Technology is a tool and a medium. It is not the product in healthcare. That said, technology with its objectivity and limitless processing potential can play a central role. Specifically, technology can drive better outcomes in healthcare by making it more accessible, precise, and persistent.
Accessibility is one of the most widely touted advantages of leveraging technology in healthcare. And rightly so. What was traditionally done on paper - patient charts, check-in forms, HIPAA waivers, billing, referrals, etc. - should and can now be done and accessed through automated, tech-enabled check-in and intake processes. Patients who may not live close to a specialist can now access that care through a computer and an internet connection or a smartphone, whether it’s a therapy session, wellness visit, or even a skin check. In the midst of a public health crisis, for example, patients who may not be able to seek in-person care due to elevated risk factors can still access the care they need from the comfort and safety of their homes using technology.
While we, as humans, possess an incredibly powerful ability to extrapolate and deduce larger patterns and narratives from our experiences, we are not the most precise of record-keepers. Our experiences and perceptions of the world are inherently subjective — at odds with the objectivity required to accurately compile data. So when clinical decisions and outcomes rely on the most subtle of nuances or smallest of measures or even the most expansive of timescales, the precision of the data upon which those judgments are made, matters. Technology doesn’t fatigue, it doesn’t emote. It is inherently objective and with its increasingly limitless processing power, technology can consistently deliver the precision that can ultimately drive better care across all different aspects of healthcare.
The prevalence of technology in all aspects of our lives also helps establish its role as an ever-present steward of our health. This ultimately powers the shift from healthcare being episodic and reactive to persistent and proactive. Technology can ensure that healthcare in any of its forms - treatment, education, advice, etc. - persists beyond the doctor’s office to be incorporated more into our everyday lives.
Paul Kalanithi, a luminary physician whom we tragically lost too soon, in his critically acclaimed memoir, “When Breath Becomes Air,” said of science what can easily translate to technology: “Science is based on reproducibility and manufactured objectivity. As strong as that makes its ability to generate claims about matter and energy, it also makes scientific knowledge inapplicable to the existential, visceral nature of human life, which is unique, subjective and unpredictable. Science may provide the most useful ways to organize empirical, reproducible data, but its power to do so is predicated on its inability to grasp the most central aspects of human life: hope, fear, love, hate, beauty, envy, honor, weakness, striving, suffering, virtue.”

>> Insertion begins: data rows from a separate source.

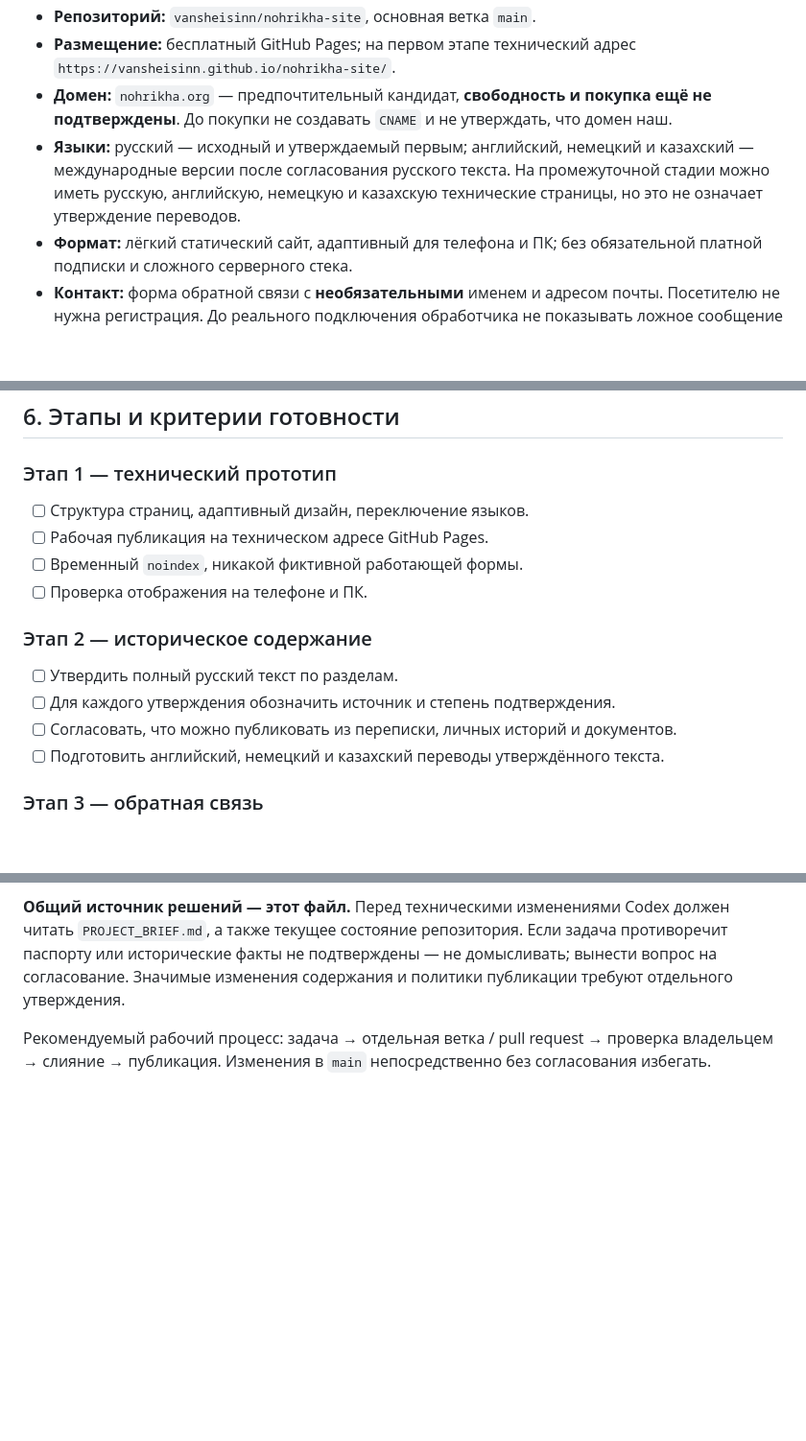
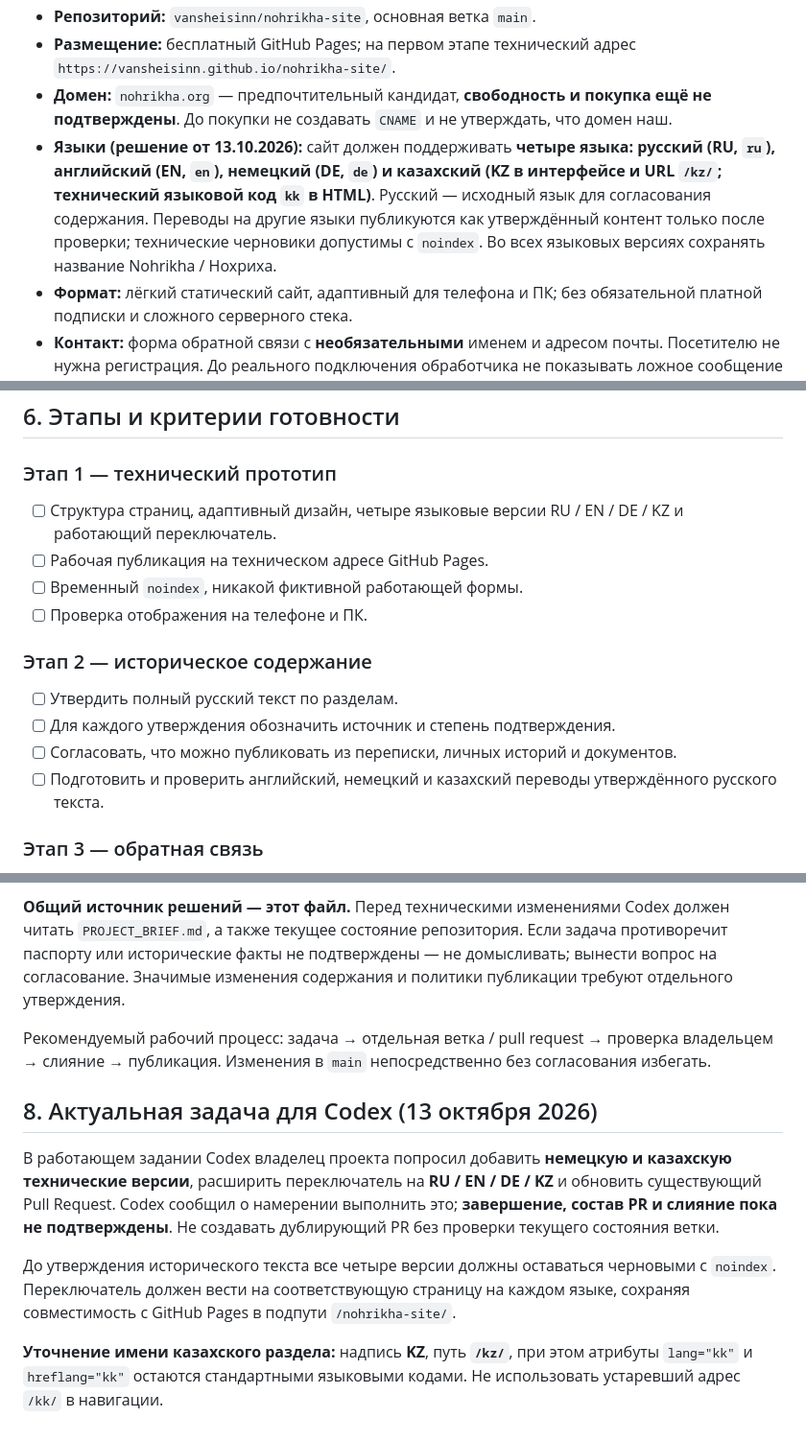
Before and after one commit to vansheisinn/nohrikha-site, a Markdown page: PROJECT_BRIEF.md, 3 parts joined by grey strips. Shown at 96% size. Rendered like a GitHub page; blank space fills up the shorter version.

Commit message:
Sync project brief with KZ UI and /kz/ decision

```diff
--- a/PROJECT_BRIEF.md
+++ b/PROJECT_BRIEF.md
@@ -25,7 +25,7 @@
 - **Репозиторий:** `vansheisinn/nohrikha-site`, основная ветка `main`.
 - **Размещение:** бесплатный GitHub Pages; на первом этапе технический адрес `https://vansheisinn.github.io/nohrikha-site/`.
 - **Домен:** `nohrikha.org` — предпочтительный кандидат, **свободность и покупка ещё не подтверждены**. До покупки не создавать `CNAME` и не утверждать, что домен наш.
-- **Языки:** русский — исходный и утверждаемый первым; английский, немецкий и казахский — международные версии после согласования русского текста. На промежуточной стадии можно иметь русскую, английскую, немецкую и казахскую технические страницы, но это не означает утверждение переводов.
+- **Языки (решение от 13.10.2026):** сайт должен поддерживать **четыре языка: русский (RU, `ru`), английский (EN, `en`), немецкий (DE, `de`) и казахский (KZ в интерфейсе и URL `/kz/`; технический языковой код `kk` в HTML)**. Русский — исходный язык для согласования содержания. Переводы на другие языки публикуются как утверждённый контент только после проверки; технические черновики допустимы с `noindex`. Во всех языковых версиях сохранять название Nohrikha / Нохриха.
 - **Формат:** лёгкий статический сайт, адаптивный для телефона и ПК; без обязательной платной подписки и сложного серверного стека.
 - **Контакт:** форма обратной связи с **необязательными** именем и адресом почты. Посетителю не нужна регистрация. До реального подключения обработчика не показывать ложное сообщение об успешной отправке.
 - **Продвижение:** Google и Яндекс, корректная индексация по русскому и латинскому написанию; никаких гарантий позиции в поиске.
@@ -67,7 +67,7 @@
 ## 6. Этапы и критерии готовности
 
 ### Этап 1 — технический прототип
-- [ ] Структура страниц, адаптивный дизайн, переключение языков.
+- [ ] Структура страниц, адаптивный дизайн, четыре языковые версии RU / EN / DE / KZ и работающий переключатель.
 - [ ] Рабочая публикация на техническом адресе GitHub Pages.
 - [ ] Временный `noindex`, никакой фиктивной работающей формы.
 - [ ] Проверка отображения на телефоне и ПК.
@@ -76,7 +76,7 @@
 - [ ] Утвердить полный русский текст по разделам.
 - [ ] Для каждого утверждения обозначить источник и степень подтверждения.
 - [ ] Согласовать, что можно публиковать из переписки, личных историй и документов.
-- [ ] Подготовить английский, немецкий и казахский переводы утверждённого текста.
+- [ ] Подготовить и проверить английский, немецкий и казахский переводы утверждённого русского текста.
 
 ### Этап 3 — обратная связь
 - [ ] Выбрать сервис приёма сообщений и согласовать условия.
@@ -99,3 +99,11 @@
 **Общий источник решений — этот файл.** Перед техническими изменениями Codex должен читать `PROJECT_BRIEF.md`, а также текущее состояние репозитория. Если задача противоречит паспорту или исторические факты не подтверждены — не домысливать; вынести вопрос на согласование. Значимые изменения содержания и политики публикации требуют отдельного утверждения.
 
 Рекомендуемый рабочий процесс: задача → отдельная ветка / pull request → проверка владельцем → слияние → публикация. Изменения в `main` непосредственно без согласования избегать.
+
+## 8. Актуальная задача для Codex (13 октября 2026)
+
+В работающем задании Codex владелец проекта попросил добавить **немецкую и казахскую технические версии**, расширить переключатель на **RU / EN / DE / KZ** и обновить существующий Pull Request. Codex сообщил о намерении выполнить это; **завершение, состав PR и слияние пока не подтверждены**. Не создавать дублирующий PR без проверки текущего состояния ветки.
+
+До утверждения исторического текста все четыре версии должны оставаться черновыми с `noindex`. Переключатель должен вести на соответствующую страницу на каждом языке, сохраняя совместимость с GitHub Pages в подпути `/nohrikha-site/`.
+
+**Уточнение имени казахского раздела:** надпись **KZ**, путь **`/kz/`**, при этом атрибуты `lang="kk"` и `hreflang="kk"` остаются стандартными языковыми кодами. Не использовать устаревший адрес `/kk/` в навигации.
```
Also changed, not shown: other parts of PROJECT_BRIEF.md (+1 -1 lines).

Technology alone is not going to solve the problem of access or outcomes in healthcare. Patients, providers, employers, caregivers, family members, payers are hopefully, ultimately going to solve the pain points in healthcare with the targeted, strategically deployed help of technology. At SkinIO, we aim to be that helping partner to democratize access to dermatological care to anybody, anywhere, anytime.